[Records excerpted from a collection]
____________
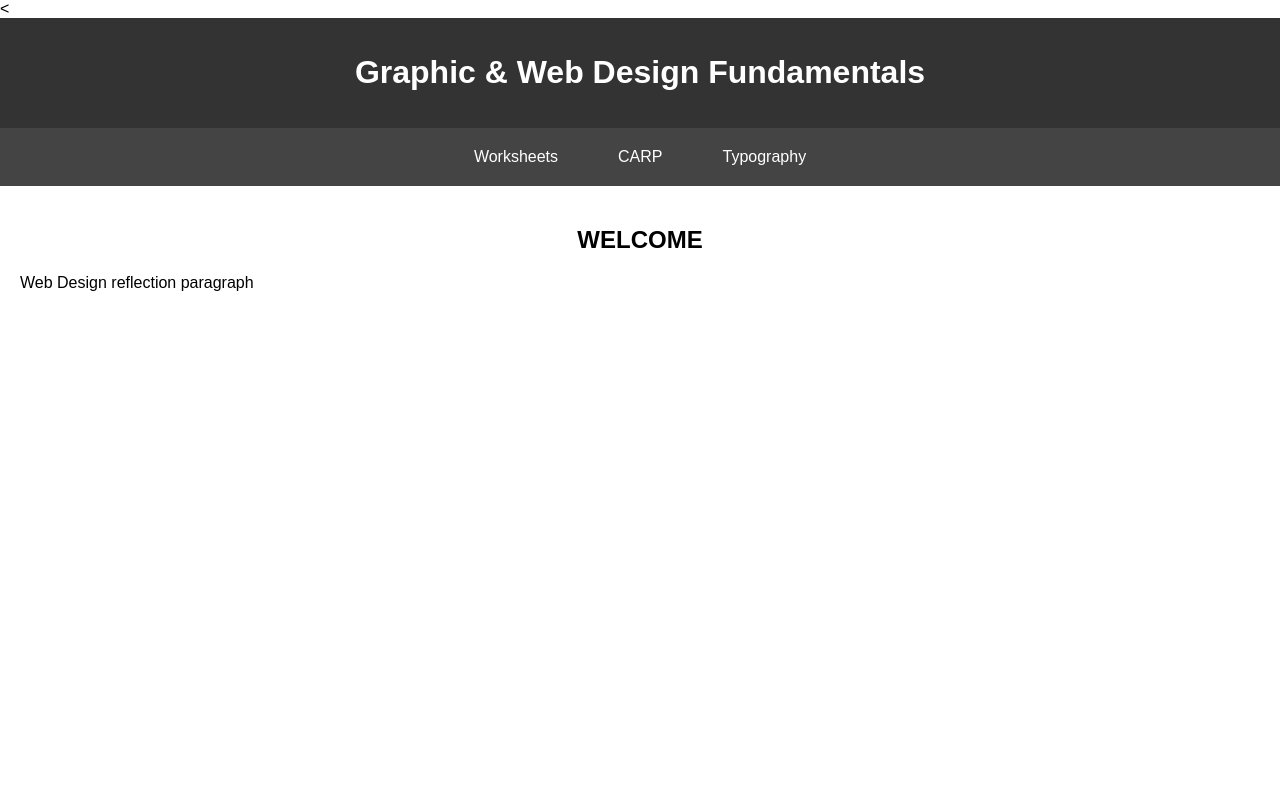
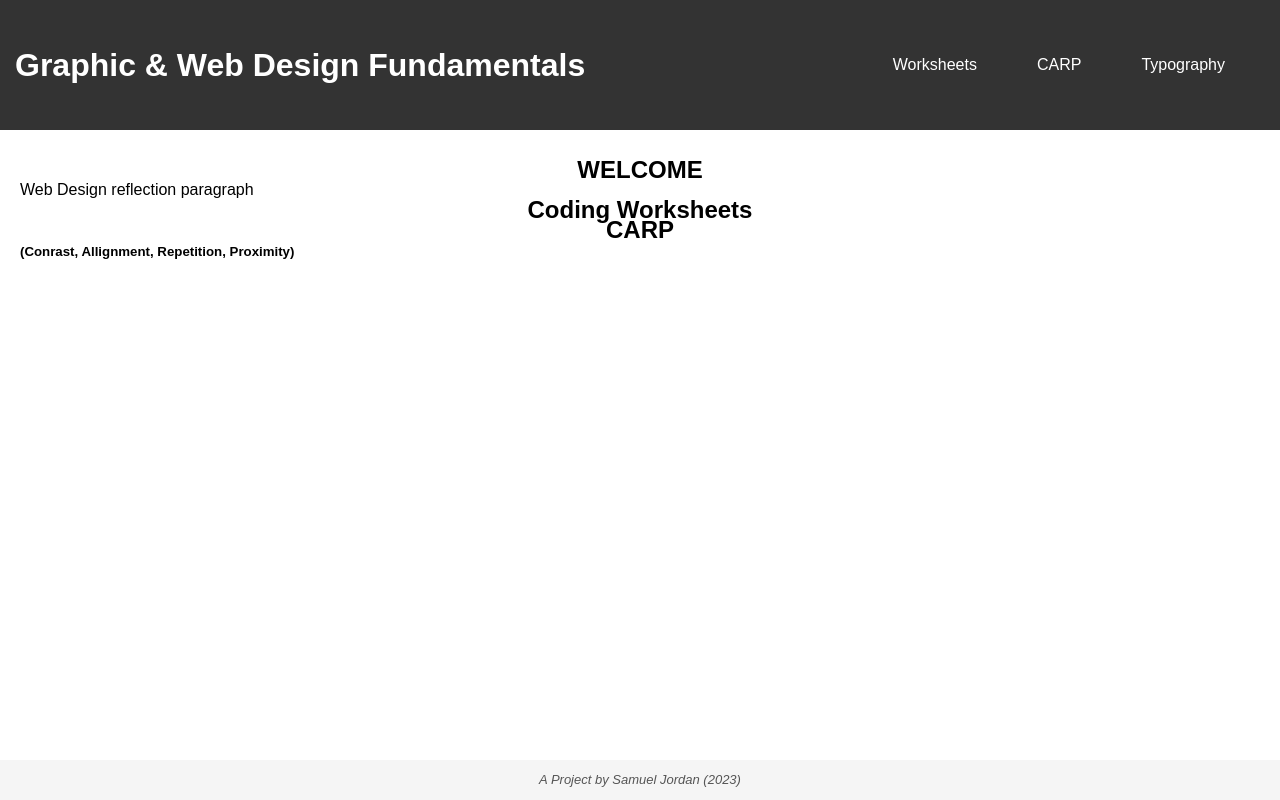
Before and after one commit to Samj203/Final-Website, a plain HTML site: page index.html in a window 1280 px wide. Drawn offline with Linux system fonts and the light colour scheme.

Commit message:
Add footer and move nav to header

```diff
--- a/index.html
+++ b/index.html
@@ -7,21 +7,29 @@
     <link rel="stylesheet" href="styles.css">
     <title>Sam Jordan's Final Website</title>
 </head>
-<<body>
+<body>
 
     <header>
         <h1>Graphic & Web Design Fundamentals</h1>
+        <nav>
+            <a href="#">Worksheets</a>
+            <a href="#">CARP</a>
+            <a href="#">Typography</a>
+        </nav>
     </header>
 
-    <nav>
-        <a href="#">Worksheets</a>
-        <a href="#">CARP</a>
-        <a href="#">Typography</a>
-    </nav>
+
 
     <main>
         <h2>WELCOME</h2>
         <p>Web Design reflection paragraph</p>
+
+
+
+        <h2>Coding Worksheets</h2>
+
+        <h2>CARP</h2>
+        <h5>(Conrast, Allignment, Repetition, Proximity)</h5>
 
 
 
@@ -32,6 +40,10 @@
 
     </main>
 
+    <footer>
+        <p>A Project by Samuel Jordan (2023)</p>
+    </footer>
+
 </body>
 
 </html>
--- a/styles.css
+++ b/styles.css
@@ -6,20 +6,24 @@ body {
     display: flex;
     flex-direction: column;
     min-height: 100vh;
+    line-height: 0;
 }
 
 header {
+    display: flex;
     background-color: #333;
     padding: 15px;
-    text-align: center;
+    align-items: center;
+    justify-content: space-between;
     color: #fff;
+    min-height: 100px;
 }
 
 nav {
     display: flex;
     justify-content: center;
-    background-color: #444;
     padding: 10px;
+    border-radius: 5px;
 }
 
 nav a {
@@ -27,12 +31,12 @@ nav a {
     text-decoration: none;
     padding: 10px 20px;
     margin: 0 10px;
-    border-radius: 5px;
-    transition: background-color 0.3s;
+    transition: background-color 0.5s;
 }
 
 nav a:hover {
     background-color: #555;
+    border-radius: 5px;
 }
 
 main {
@@ -42,4 +46,17 @@ main {
 
 h2 {
     text-align: center;
+
 }
+
+footer {
+    background-color: whitesmoke;
+    display: flex;
+    justify-content: center;
+    align-items: center;
+    font-family: Arial, Helvetica, sans-serif;
+    font-size: small;
+    font-style: italic;
+    color: #555;
+    min-height: 40px;
+}
```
____________
Brief
The lines above that include "footer" should each be listed.

Task response
Add footer and move nav to header
+    <footer>
+    </footer>
+footer {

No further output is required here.